Correction: Story updated to accurately reflect Wilson’s former status at Innovate Pasadena.
Pasadena voters have rarely been forced to choose between two candidates for City Council who were so heavy in some important departments and so light in others.
Such is the case in the race between sitting Councilman Andy Wilson and challenger Phil Hosp for the council’s District 7 seat.
In Wilson we have an incumbent who was selected by other council members to fill the seat left vacant by its former occupant Terry Tornek when Tornek ascended to the mayor’s chair two years ago.
In that time, Wilson has participated in deciding some of the most important issues facing the city, among them raising the minimum wage, declaring Pasadena a safe place for immigrants and scrutinizing incidents involving the Pasadena Police Department.
However, during much of that time Wilson, former member of the executive committee of a nonprofit technology innovation company who calls himself a “serial entrepreneur,” has been forced to campaign for re-election while making policy and a living at the same time.
Given the amount of volunteer time Wilson had already spent on the Planning, Design Review and Urban Forestry commissions, as well as on the Pasadena Center Operating Co. board of directors, it seemed natural for the 51-year-old father of two to assume a seat at the council dais. And it at least appeared that the passion was still there for him to continue serving.
But considering a few ethical missteps made by Wilson over the past year, we have to wonder if that is still as true today as it may have been in 2015.
As Deputy Editor André Coleman reported, Wilson failed to report political contributions on time, including one report in which he should have disclosed $16,500 in campaign contributions. For that he was fined $365 by the state Fair Political Practices Commission.
Prior to that, Wilson used his city email account when applying for executive director positions with both the Tournament of Roses Association and the Burbank/Glendale/Pasadena Airport Authority. Both jobs would have required Wilson to step down from the council due to conflicts of interest.
After taking a seat on the council, Wilson stepped down from the executive committee of Innovate Pasadena, a nonprofit that supports economic growth through technology that received $95,000 from the city in 2013. However, he remained on the company’s board of directors when he unwittingly voted to approve a $27,500 expenditure made to Innovate Pasadena by the city.

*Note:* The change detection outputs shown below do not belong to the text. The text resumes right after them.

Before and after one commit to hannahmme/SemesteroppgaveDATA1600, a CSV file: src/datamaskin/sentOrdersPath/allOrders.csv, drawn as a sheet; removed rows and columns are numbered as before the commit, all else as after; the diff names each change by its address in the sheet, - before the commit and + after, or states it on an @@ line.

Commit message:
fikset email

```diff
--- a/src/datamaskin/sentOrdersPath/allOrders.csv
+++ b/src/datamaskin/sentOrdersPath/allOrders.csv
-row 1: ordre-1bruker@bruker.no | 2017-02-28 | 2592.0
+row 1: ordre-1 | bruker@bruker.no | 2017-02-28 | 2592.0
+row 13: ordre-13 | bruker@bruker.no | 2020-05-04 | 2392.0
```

Wilson said the expenditure was not presented in a line item on the 2016-17 fiscal year city budget and he did not know that he was voting for its approval. On the job searches, Wilson said that was done prior to his decision to run and that no effort was made to conceal his actions, as Hosp has alleged.
“This was before I decided I was going to run,” Wilson told Coleman. “I needed to know what I was giving up, so I went out to educate myself. It was a timing issue. I was still exploring the possibilities. It was the homework I did before I pulled papers to run for council.”

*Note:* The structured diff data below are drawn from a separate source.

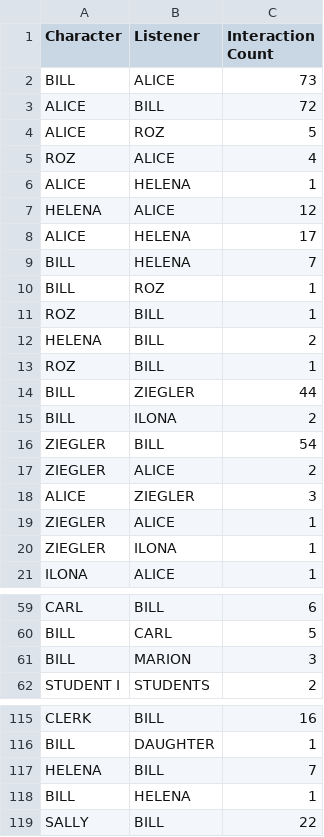
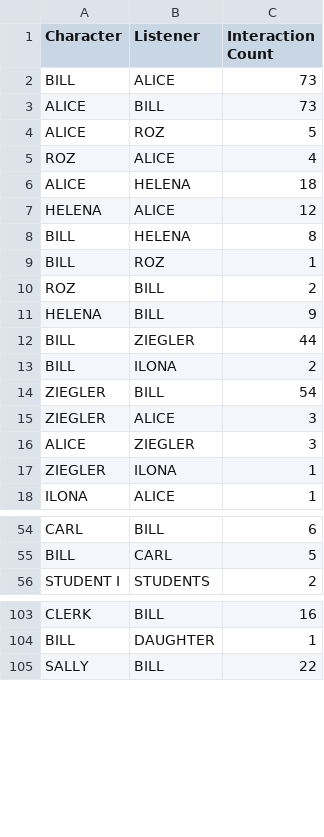
Before and after one commit to giorgiacrosilla/metascript, a CSV file: utils/network_analysis/interactions_screenplay99.csv, drawn as a sheet; only a part is shown, gaps mark what is left out; the diff covers the shown part only.

```diff
--- a/utils/network_analysis/interactions_screenplay99.csv
+++ b/utils/network_analysis/interactions_screenplay99.csv
@@ -2,13 +2,11 @@ Character,Listener,Interaction Count
 BILL,ALICE,73
-ALICE,BILL,72
+ALICE,BILL,73
 ALICE,ROZ,5
 ROZ,ALICE,4
-ALICE, HELENA,1
+ALICE,HELENA,18
 HELENA,ALICE,12
-ALICE,HELENA,17
-BILL,HELENA,7
+BILL,HELENA,8
 BILL,ROZ,1
-ROZ,BILL,1
-HELENA, BILL,2
-ROZ, BILL,1
+ROZ,BILL,2
+HELENA,BILL,9
 BILL,ZIEGLER,44
@@ -16,5 +14,4 @@ BILL, ILONA,2
 ZIEGLER,BILL,54
-ZIEGLER, ALICE,2
+ZIEGLER,ALICE,3
 ALICE,ZIEGLER,3
-ZIEGLER,ALICE,1
 ZIEGLER,ILONA,1
@@ -60,3 +55,2 @@ CARL,BILL,6
 BILL,CARL,5
-BILL, MARION,3
 STUDENT I,STUDENTS,2
@@ -116,4 +104,2 @@ CLERK,BILL,16
 BILL,DAUGHTER,1
-HELENA,BILL,7
-BILL, HELENA,1
 SALLY,BILL,22
```
Also changed, not shown: 8 removed rows and 8 edited cells elsewhere in this file, 7 other files.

On the other hand, the 37-year-old Hosp, also a father of two, is full of fire but low on experience. But, said the two-tour Iraq veteran and lawyer, “I am willing to listen and represent residents and advocate for positions that are in their interests.”

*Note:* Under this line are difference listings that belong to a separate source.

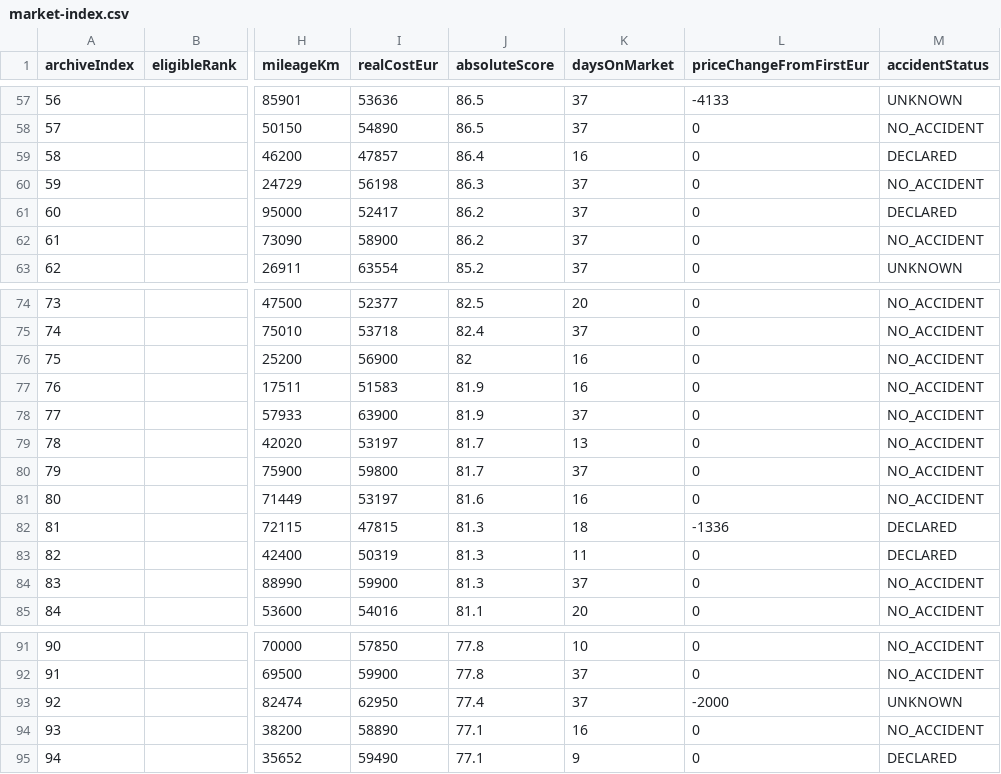
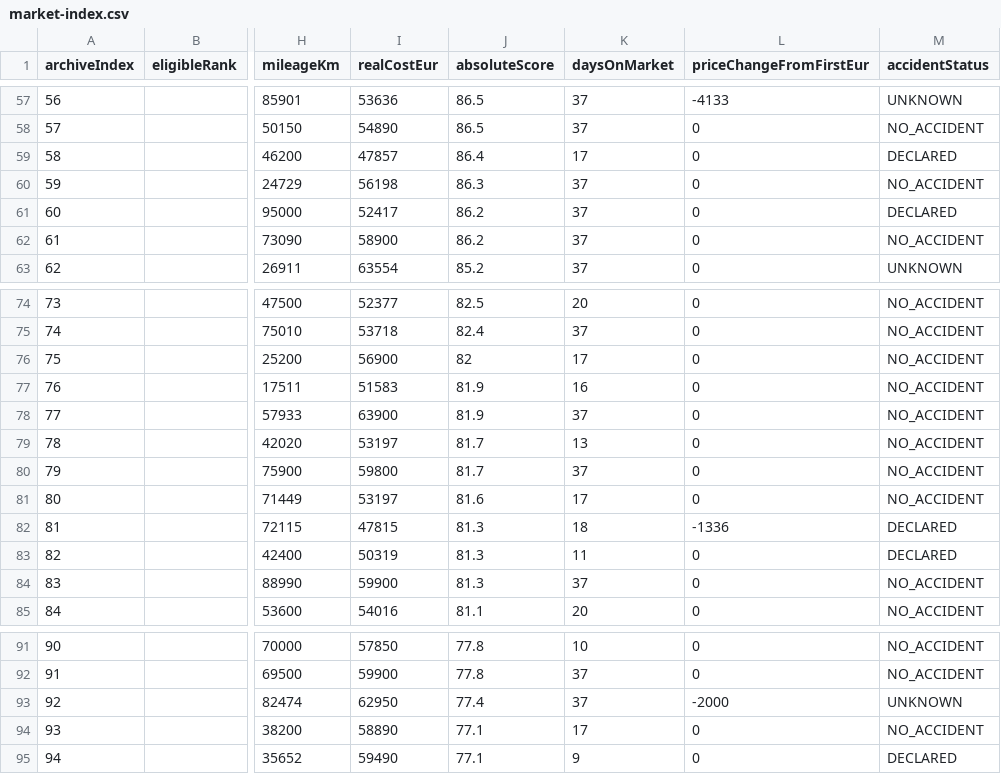
Before and after one commit to gheorghevasilica-oss/Porsche-Hunter, a CSV file: market-index.csv, drawn as a sheet; only a part is shown, gaps mark what is left out; the diff names each change by its address in the sheet, - before the commit and + after, or states it on an @@ line.

Commit message:
Update Porsche Hunter data - 2026-09-21 09:40:50Z

```diff
--- a/market-index.csv
+++ b/market-index.csv
-K59 (daysOnMarket): 16
+K59 (daysOnMarket): 17
-K76 (daysOnMarket): 16
+K76 (daysOnMarket): 17
-K81 (daysOnMarket): 16
+K81 (daysOnMarket): 17
-K94 (daysOnMarket): 16
+K94 (daysOnMarket): 17
```
Also changed, not shown: 4 other files.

Furthermore, and perhaps most importantly in a city feeling the many pains associated with unparalleled residential development, “I have no ties to developers and I don’t chair a nonprofit that receives city funding. I will also make sure the community is engaged. I’m willing to listen and I am willing to talk to anybody,” Hosp has declared.
In addition, Hosp has pledged to make development projects open to the public and has rejected campaign contributions and endorsements from developers and architects with projects before the city.
Wilson is endorsed by Tornek, former Mayor Bill Bogaard, Council members Victor Gordo, Steve Madison and John Kennedy, as well as state Assemblyman and former Councilman Chris Holden.
Hosp has the support of United Teachers of Pasadena (UTP), and former mayors Bill Thomson, who once represented District 7, and Bill Paparian. Also backing Hosp are former LAPD Deputy Chief and onetime District 7 council candidate Peggy York and former city planner Marsha Rood.
In the primary, Wilson won a squeaker. Of the total 3,528 ballots cast, the incumbent took in 1,501 votes — just 41 more than Hosp.
In the end, Hosp makes up for what Wilson seems to be lacking in the passion department, just as we think Wilson outweighs Hosp in the area of being able to work with others in order to get things done.
The problem is it is difficult for us to simply ignore Wilson’s ethical lapses while in office.
With that said, we would like to see Hosp be given an opportunity to express what clearly appears to be a deep desire to serve the public.
On Tuesday, vote for Phil Hosp.